Some of our business partners may use cookies on our site (for example, advertisers). However, we have no access to or control over these cookies and we are not aware of any at present that do so.

Log Files

We use IP addresses to analyse trends, administer the site, track movement, and gather broad demographic information for aggregate use. IP addresses are not linked to personally identifiable information.


This web site contains links to other sites. Please be aware that Mondaq (or its affiliate sites) are not responsible for the privacy practices of such other sites. We encourage our users to be aware when they leave our site and to read the privacy statements of these third party sites. This privacy statement applies solely to information collected by this Web site.

Surveys & Contests

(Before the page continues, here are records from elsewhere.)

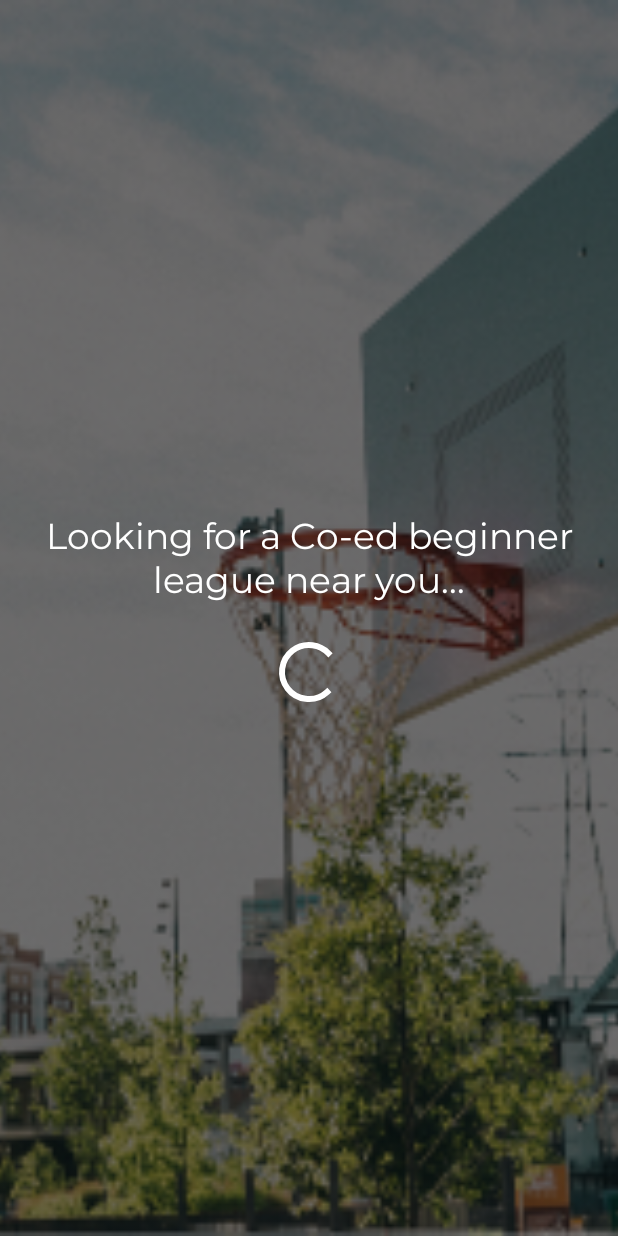
After one commit to fandyrahmats/Swoosh, an Android app: the layout activity_finish.xml on its own in the app's theme, with its tools: preview values and no code run, on a phone screen of 412 x 824 dp. The commit adds this screen. Run offline under Robolectric (Android 15) with nearby library versions, the phone set to English and light mode, and no system bars.

Commit message:
adding finish activity

```diff
--- a/app/src/main/java/com/example/fandyrahmatsaputra/swoosh/BaseActivity.kt
+++ b/app/src/main/java/com/example/fandyrahmatsaputra/swoosh/Controller/BaseActivity.kt
@@ -1,4 +1,4 @@
-package com.example.fandyrahmatsaputra.swoosh
+package com.example.fandyrahmatsaputra.swoosh.Controller
 
 import android.support.v7.app.AppCompatActivity
 import android.os.Bundle
--- a/app/src/main/java/com/example/fandyrahmatsaputra/swoosh/WelcomeActivity.kt
+++ b/app/src/main/java/com/example/fandyrahmatsaputra/swoosh/Controller/WelcomeActivity.kt
@@ -1,7 +1,8 @@
-package com.example.fandyrahmatsaputra.swoosh
+package com.example.fandyrahmatsaputra.swoosh.Controller
 
 import android.content.Intent
 import android.os.Bundle
+import com.example.fandyrahmatsaputra.swoosh.R
 import kotlinx.android.synthetic.main.activity_welcome.*
 
 class WelcomeActivity : BaseActivity() {
--- /dev/null
+++ b/app/src/main/java/com/example/fandyrahmatsaputra/swoosh/Utilities/Constants.kt
@@ -0,0 +1,5 @@
+package com.example.fandyrahmatsaputra.swoosh.Utilities
+
+const val EXTRA_LEAGUE = "extra_league"
+
+const val EXTRA_SKILL = "extra_skill"
--- /dev/null
+++ b/app/src/main/res/layout/activity_finish.xml
@@ -0,0 +1,53 @@
+<?xml version="1.0" encoding="utf-8"?>
+<android.support.constraint.ConstraintLayout xmlns:android="http://schemas.android.com/apk/res/android"
+    xmlns:app="http://schemas.android.com/apk/res-auto"
+    xmlns:tools="http://schemas.android.com/tools"
+    android:layout_width="match_parent"
+    android:layout_height="match_parent"
+    tools:context=".Controller.FinishActivity">
+
+    <ImageView
+        android:id="@+id/imageView7"
+        android:layout_width="0dp"
+        android:layout_height="0dp"
+        android:scaleType="centerCrop"
+        app:layout_constraintBottom_toBottomOf="parent"
+        app:layout_constraintEnd_toEndOf="parent"
+        app:layout_constraintStart_toStartOf="parent"
+        app:layout_constraintTop_toTopOf="parent"
+        app:srcCompat="@drawable/exercisebg" />
+
+    <TextView
+        android:id="@+id/text_search_league"
+        android:layout_width="0dp"
+        android:layout_height="66dp"
+        android:layout_marginBottom="8dp"
+        android:layout_marginEnd="16dp"
+        android:layout_marginStart="16dp"
+        android:layout_marginTop="8dp"
+        android:fontFamily="@font/montserrat"
+        android:singleLine="false"
+        android:textAlignment="center"
+        android:textAppearance="@style/TextAppearance.AppCompat"
+        android:textColor="@android:color/white"
+        android:textSize="24sp"
+        app:layout_constraintBottom_toBottomOf="@+id/imageView7"
+        app:layout_constraintEnd_toEndOf="parent"
+        app:layout_constraintStart_toStartOf="parent"
+        app:layout_constraintTop_toTopOf="parent"
+        app:layout_constraintVertical_bias="0.45"
+        tools:text="Looking for a Co-ed beginner league near you..." />
+
+    <ProgressBar
+        android:id="@+id/progressBar2"
+        style="?android:attr/progressBarStyle"
+        android:layout_width="wrap_content"
+        android:layout_height="wrap_content"
+        android:layout_marginEnd="8dp"
+        android:layout_marginStart="8dp"
+        android:layout_marginTop="16dp"
+        app:layout_constraintEnd_toEndOf="parent"
+        app:layout_constraintStart_toStartOf="parent"
+        app:layout_constraintTop_toBottomOf="@+id/text_search_league" />
+
+</android.support.constraint.ConstraintLayout>
--- a/app/src/main/res/layout/activity_welcome.xml
+++ b/app/src/main/res/layout/activity_welcome.xml
@@ -4,7 +4,7 @@
     xmlns:tools="http://schemas.android.com/tools"
     android:layout_width="match_parent"
     android:layout_height="match_parent"
-    tools:context=".WelcomeActivity">
+    tools:context=".Controller.WelcomeActivity">
 
     <ImageView
         android:id="@+id/imageView"
```
Also changed, not shown: app/src/main/AndroidManifest.xml (+5 -4 lines), app/src/main/java/com/example/fandyrahmatsaputra/swoosh/Controller/FinishActivity.kt (added, +24 -0 lines), app/src/main/java/com/example/fandyrahmatsaputra/swoosh/Controller/LeagueActivity.kt (added, +60 -0 lines), app/src/main/java/com/example/fandyrahmatsaputra/swoosh/Controller/SkillActivity.kt (added, +56 -0 lines), app/src/main/java/com/example/fandyrahmatsaputra/swoosh/LeagueActivity.kt (deleted, +0 -20 lines), app/src/main/java/com/example/fandyrahmatsaputra/swoosh/SkillActivity.kt (deleted, +0 -12 lines), app/src/main/res/layout/activity_league.xml (+7 -5 lines), app/src/main/res/layout/activity_skill.xml (+6 -2 lines).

From time-to-time our site requests information from users via surveys or contests. Participation in these surveys or contests is completely voluntary and the user therefore has a choice whether or not to disclose any information requested. Information requested may include contact information (such as name and delivery address), and demographic information (such as postcode, age level). Contact information will be used to notify the winners and award prizes. Survey information will be used for purposes of monitoring or improving the functionality of the site.


If a user elects to use our referral service for informing a friend about our site, we ask them for the friend’s name and email address. Mondaq stores this information and may contact the friend to invite them to register with Mondaq, but they will not be contacted more than once. The friend may contact Mondaq to request the removal of this information from our database.

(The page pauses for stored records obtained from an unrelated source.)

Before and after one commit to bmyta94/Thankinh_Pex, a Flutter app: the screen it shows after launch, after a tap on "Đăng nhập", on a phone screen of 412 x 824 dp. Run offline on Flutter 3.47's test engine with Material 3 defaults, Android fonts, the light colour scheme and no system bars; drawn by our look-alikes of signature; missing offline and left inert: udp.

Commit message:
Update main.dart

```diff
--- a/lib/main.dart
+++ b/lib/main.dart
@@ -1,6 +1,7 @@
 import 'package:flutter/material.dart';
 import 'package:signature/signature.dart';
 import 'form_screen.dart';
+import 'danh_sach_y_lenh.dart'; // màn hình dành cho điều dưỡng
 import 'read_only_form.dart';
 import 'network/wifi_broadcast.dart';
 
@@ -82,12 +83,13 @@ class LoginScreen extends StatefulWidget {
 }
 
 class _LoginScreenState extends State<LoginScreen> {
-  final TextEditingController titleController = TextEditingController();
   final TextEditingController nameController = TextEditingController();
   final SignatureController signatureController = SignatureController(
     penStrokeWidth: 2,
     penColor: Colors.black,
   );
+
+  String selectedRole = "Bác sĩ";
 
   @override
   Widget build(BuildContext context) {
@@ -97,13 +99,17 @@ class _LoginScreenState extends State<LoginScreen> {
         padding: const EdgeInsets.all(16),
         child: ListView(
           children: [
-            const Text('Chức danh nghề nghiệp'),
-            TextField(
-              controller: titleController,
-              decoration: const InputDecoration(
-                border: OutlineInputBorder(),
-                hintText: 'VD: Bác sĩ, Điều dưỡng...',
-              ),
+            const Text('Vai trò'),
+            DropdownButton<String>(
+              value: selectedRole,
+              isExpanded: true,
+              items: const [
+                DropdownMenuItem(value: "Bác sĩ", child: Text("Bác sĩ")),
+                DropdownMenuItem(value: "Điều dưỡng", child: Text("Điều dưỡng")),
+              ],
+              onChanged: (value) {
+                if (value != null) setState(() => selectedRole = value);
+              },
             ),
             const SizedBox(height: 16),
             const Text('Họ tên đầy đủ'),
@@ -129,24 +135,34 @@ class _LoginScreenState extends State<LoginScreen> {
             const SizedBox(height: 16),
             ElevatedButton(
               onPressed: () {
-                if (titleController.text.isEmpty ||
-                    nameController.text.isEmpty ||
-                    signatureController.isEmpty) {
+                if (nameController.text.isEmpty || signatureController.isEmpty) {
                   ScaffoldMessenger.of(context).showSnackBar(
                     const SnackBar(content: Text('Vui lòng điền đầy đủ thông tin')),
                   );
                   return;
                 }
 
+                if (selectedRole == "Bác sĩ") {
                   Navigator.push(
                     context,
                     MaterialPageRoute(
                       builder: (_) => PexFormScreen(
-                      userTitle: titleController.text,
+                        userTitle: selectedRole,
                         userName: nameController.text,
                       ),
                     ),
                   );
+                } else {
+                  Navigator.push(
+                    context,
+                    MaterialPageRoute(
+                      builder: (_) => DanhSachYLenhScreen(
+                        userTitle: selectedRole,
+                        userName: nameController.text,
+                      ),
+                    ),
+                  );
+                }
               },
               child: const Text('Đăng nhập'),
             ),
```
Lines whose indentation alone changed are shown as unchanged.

From time to time Mondaq may send you emails promoting Mondaq services including new services. You may opt out of receiving such emails by clicking below.

*** If you do not wish to receive any future announcements of services offered by Mondaq you may opt out by clicking here .


This website takes every reasonable precaution to protect our users’ information. When users submit sensitive information via the website, your information is protected using firewalls and other security technology. If you have any questions about the security at our website, you can send an email to webmaster@mondaq.com.

Correcting/Updating Personal Information

If a user’s personally identifiable information changes (such as postcode), or if a user no longer desires our service, we will endeavour to provide a way to correct, update or remove that user’s personal data provided to us. This can usually be done at the “Your Profile” page or by sending an email to EditorialAdvisor@mondaq.com.

Notification of Changes

If we decide to change our Terms & Conditions or Privacy Policy, we will post those changes on our site so our users are always aware of what information we collect, how we use it, and under what circumstances, if any, we disclose it. If at any point we decide to use personally identifiable information in a manner different from that stated at the time it was collected, we will notify users by way of an email. Users will have a choice as to whether or not we use their information in this different manner. We will use information in accordance with the privacy policy under which the information was collected.

How to contact Mondaq

You can contact us with comments or queries at enquiries@mondaq.com.

If for some reason you believe Mondaq Ltd. has not adhered to these principles, please notify us by e-mail at problems@mondaq.com and we will use commercially reasonable efforts to determine and correct the problem promptly.